The results showed that erectile function and sexual satisfaction indeed decreased with the age of participants. They were lower in later waves. Cognitive functions of participants also declined over the study period. Participants with lower erectile function at the start of the study tended to have lower levels of all three cognitive functions assessed.
Individuals who were older, single, were less sexually active, with poorer physical functioning, lower cognitive processing speed, and with higher depressive symptoms tended to have lower erectile function. Sexual satisfaction was not related to cognitive performance.
Individuals who had lower levels of erectile function at the start of the study (on average around age 56) showed faster cognitive decline as years progressed. When looking across study waves (i.e., across the years of the study) decreases in erectile function were related to declines in episodic memory. Increases in erectile function were associated with less steep decline in episodic memory. Looking at changes within an individual over time, changes in erectile function were not associated with changes to executive function and processing speed.
“Overall, we found that decreases in erectile function and sexual satisfaction were related to declines in episodic memory, and increases were related to less decline in episodic memory. These associations survived adjustment for demographic and health factors. Our study showed that in addition to effects at midlife, continuously measured declines in erectile function in thereafter correspond to declines in episodic memory. We found that erectile function was related to all cognitive domains at baseline and that men with lower erectile function at baseline had greater declines in memory over time,” the study authors concluded.
The study sheds light on the age-related changes of sexual and cognitive functions. However, it also has limitations that need to be taken into account. Notably, all participants were men, so the results cannot be generalized to women. Additionally, all participants were twins who served in the U.S. military.

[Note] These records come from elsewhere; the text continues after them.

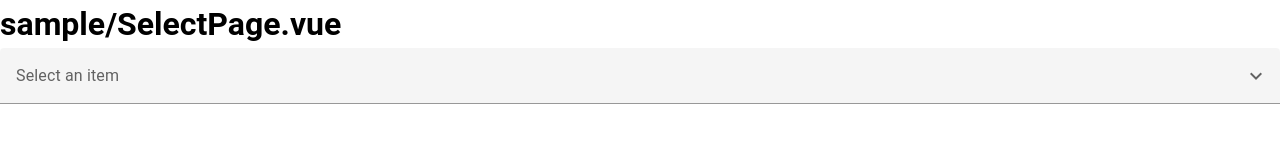
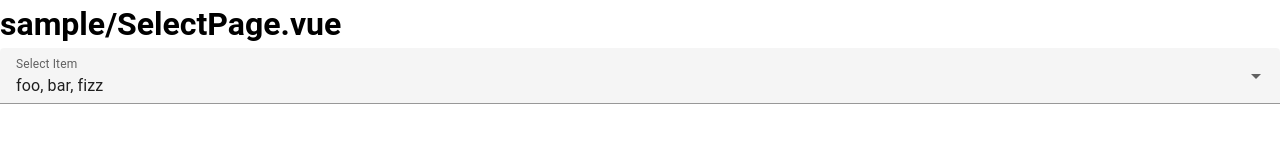
Before and after one commit to a-nishioka/vuetify3-yarn-sample, a Nuxt app: page /sample/SelectPage in a window 1280 px wide. Shown: the top 160 px of the page. Built offline with nearby package versions, Linux system fonts and the light colour scheme.

Commit message:
Selectを追加する

```diff
--- a/components/atoms/Select.vue
+++ b/components/atoms/Select.vue
@@ -1,20 +1,11 @@
 <template>
-  <v-select v-model="selected" :items="items" label="Select an item"
-    :menu-icon="isOpen ? 'mdi-chevron-up' : 'mdi-chevron-down'" @click:menu="toggleMenu">
-    <template v-slot:append-inner>
-      <!-- 空のスロットを追加することでデフォルトのアイコンを隠す -->
-    </template>
+  <v-select label="Select Item" multiple>
+    <slot name="selection"></slot>
   </v-select>
 </template>
 
-<script setup lang="ts">
-const selected = ref<string | null>(null);
-const items = ref<string[]>(['Item 1', 'Item 2', 'Item 3']);
-const isOpen = ref(false);
-const toggleMenu = () => {
-  isOpen.value = !isOpen.value;
-};
-</script>
+<script setup lang=" ts">
+      </script>
 
 <style lang="scss" scoped>
 .custom-v-select .v-input__append-inner {
--- a/pages/sample/SelectPage.vue
+++ b/pages/sample/SelectPage.vue
@@ -1,7 +1,19 @@
 <template>
   <h1>sample/SelectPage.vue</h1>
-  <AtomsSelect />
+  <AtomsSelect v-model="value" :items="items">
+    <template #selection="{ item, index }">
+      <v-chip v-if="index < 2">
+        <span>{{ item.title }}</span>
+      </v-chip>
+      <span v-if="index === 2" class="text-grey text-caption align-self-center">
+        (+{{ value.length - 2 }} others)
+      </span>
+    </template>
+  </AtomsSelect>
 </template>
 <script setup lang="ts">
+const items = ['foo', 'bar', 'fizz', 'buzz', 'fizzbuzz', 'foobar']
+
+const value = ref(['foo', 'bar', 'fizz'])
 </script>
 <style lang="scss" scoped></style>
```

Results might not be the same among other demographic groups.
The paper, “Erectile Function, Sexual Satisfaction, and Cognitive Decline in Men From Midlife to Older Adulthood”, was authored by Riki E. Slayday, Tyler R. Bell, Michael J. Lyons, Teresa S. Warren, Rosemary Toomey, Richard Vandiver, Martin J. Sliwinski, William S. Kremen, and Carol E. Franz.